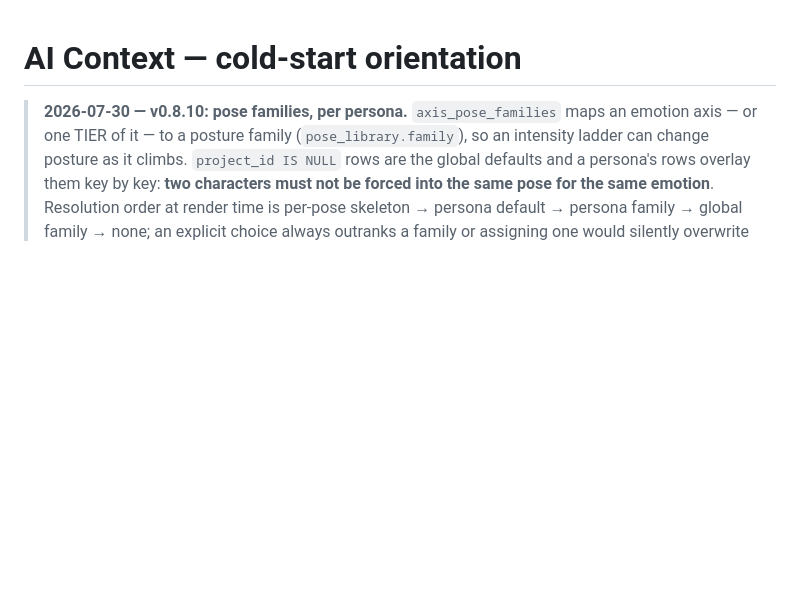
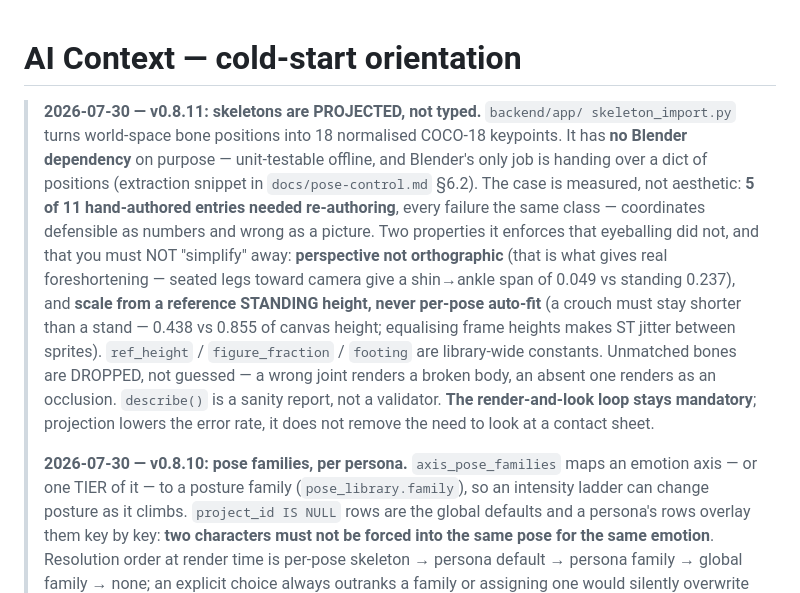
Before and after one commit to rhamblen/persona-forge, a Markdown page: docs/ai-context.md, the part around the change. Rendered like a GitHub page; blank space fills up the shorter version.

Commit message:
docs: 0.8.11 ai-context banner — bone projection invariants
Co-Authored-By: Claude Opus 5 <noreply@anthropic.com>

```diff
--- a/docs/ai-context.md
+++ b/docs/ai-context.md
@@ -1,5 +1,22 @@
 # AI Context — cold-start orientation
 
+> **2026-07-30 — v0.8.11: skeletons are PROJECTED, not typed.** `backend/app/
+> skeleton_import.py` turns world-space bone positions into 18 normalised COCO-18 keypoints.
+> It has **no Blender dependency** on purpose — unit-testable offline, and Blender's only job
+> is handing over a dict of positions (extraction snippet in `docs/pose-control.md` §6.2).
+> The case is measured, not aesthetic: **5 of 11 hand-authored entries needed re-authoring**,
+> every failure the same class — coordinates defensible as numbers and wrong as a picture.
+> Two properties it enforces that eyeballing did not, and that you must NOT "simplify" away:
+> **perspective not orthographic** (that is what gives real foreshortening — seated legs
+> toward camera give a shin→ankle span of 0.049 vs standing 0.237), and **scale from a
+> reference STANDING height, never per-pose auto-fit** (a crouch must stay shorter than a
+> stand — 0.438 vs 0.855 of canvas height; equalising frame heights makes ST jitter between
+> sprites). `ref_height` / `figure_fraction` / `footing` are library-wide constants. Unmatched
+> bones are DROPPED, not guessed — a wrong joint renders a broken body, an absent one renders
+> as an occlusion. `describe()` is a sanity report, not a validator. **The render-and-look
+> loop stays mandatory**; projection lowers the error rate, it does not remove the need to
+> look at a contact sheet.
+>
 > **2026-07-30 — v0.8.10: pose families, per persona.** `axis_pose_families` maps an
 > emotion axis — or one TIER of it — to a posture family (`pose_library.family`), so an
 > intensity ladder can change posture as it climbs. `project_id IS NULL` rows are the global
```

-*-*-

_Problem to solve_. Produce an exact copy of each line of data, skipping embedded images.

_Exercise answer_.
Before and after one commit to rhamblen/persona-forge, a Markdown page: docs/ai-context.md, the part around the change. Rendered like a GitHub page; blank space fills up the shorter version.

Commit message:
docs: 0.8.11 ai-context banner — bone projection invariants
Co-Authored-By: Claude Opus 5 <noreply@anthropic.com>

```diff
--- a/docs/ai-context.md
+++ b/docs/ai-context.md
@@ -1,5 +1,22 @@
 # AI Context — cold-start orientation
 
+> **2026-07-30 — v0.8.11: skeletons are PROJECTED, not typed.** `backend/app/
+> skeleton_import.py` turns world-space bone positions into 18 normalised COCO-18 keypoints.
+> It has **no Blender dependency** on purpose — unit-testable offline, and Blender's only job
+> is handing over a dict of positions (extraction snippet in `docs/pose-control.md` §6.2).
+> The case is measured, not aesthetic: **5 of 11 hand-authored entries needed re-authoring**,
+> every failure the same class — coordinates defensible as numbers and wrong as a picture.
+> Two properties it enforces that eyeballing did not, and that you must NOT "simplify" away:
+> **perspective not orthographic** (that is what gives real foreshortening — seated legs
+> toward camera give a shin→ankle span of 0.049 vs standing 0.237), and **scale from a
+> reference STANDING height, never per-pose auto-fit** (a crouch must stay shorter than a
+> stand — 0.438 vs 0.855 of canvas height; equalising frame heights makes ST jitter between
+> sprites). `ref_height` / `figure_fraction` / `footing` are library-wide constants. Unmatched
+> bones are DROPPED, not guessed — a wrong joint renders a broken body, an absent one renders
+> as an occlusion. `describe()` is a sanity report, not a validator. **The render-and-look
+> loop stays mandatory**; projection lowers the error rate, it does not remove the need to
+> look at a contact sheet.
+>
 > **2026-07-30 — v0.8.10: pose families, per persona.** `axis_pose_families` maps an
 > emotion axis — or one TIER of it — to a posture family (`pose_library.family`), so an
 > intensity ladder can change posture as it climbs. `project_id IS NULL` rows are the global
```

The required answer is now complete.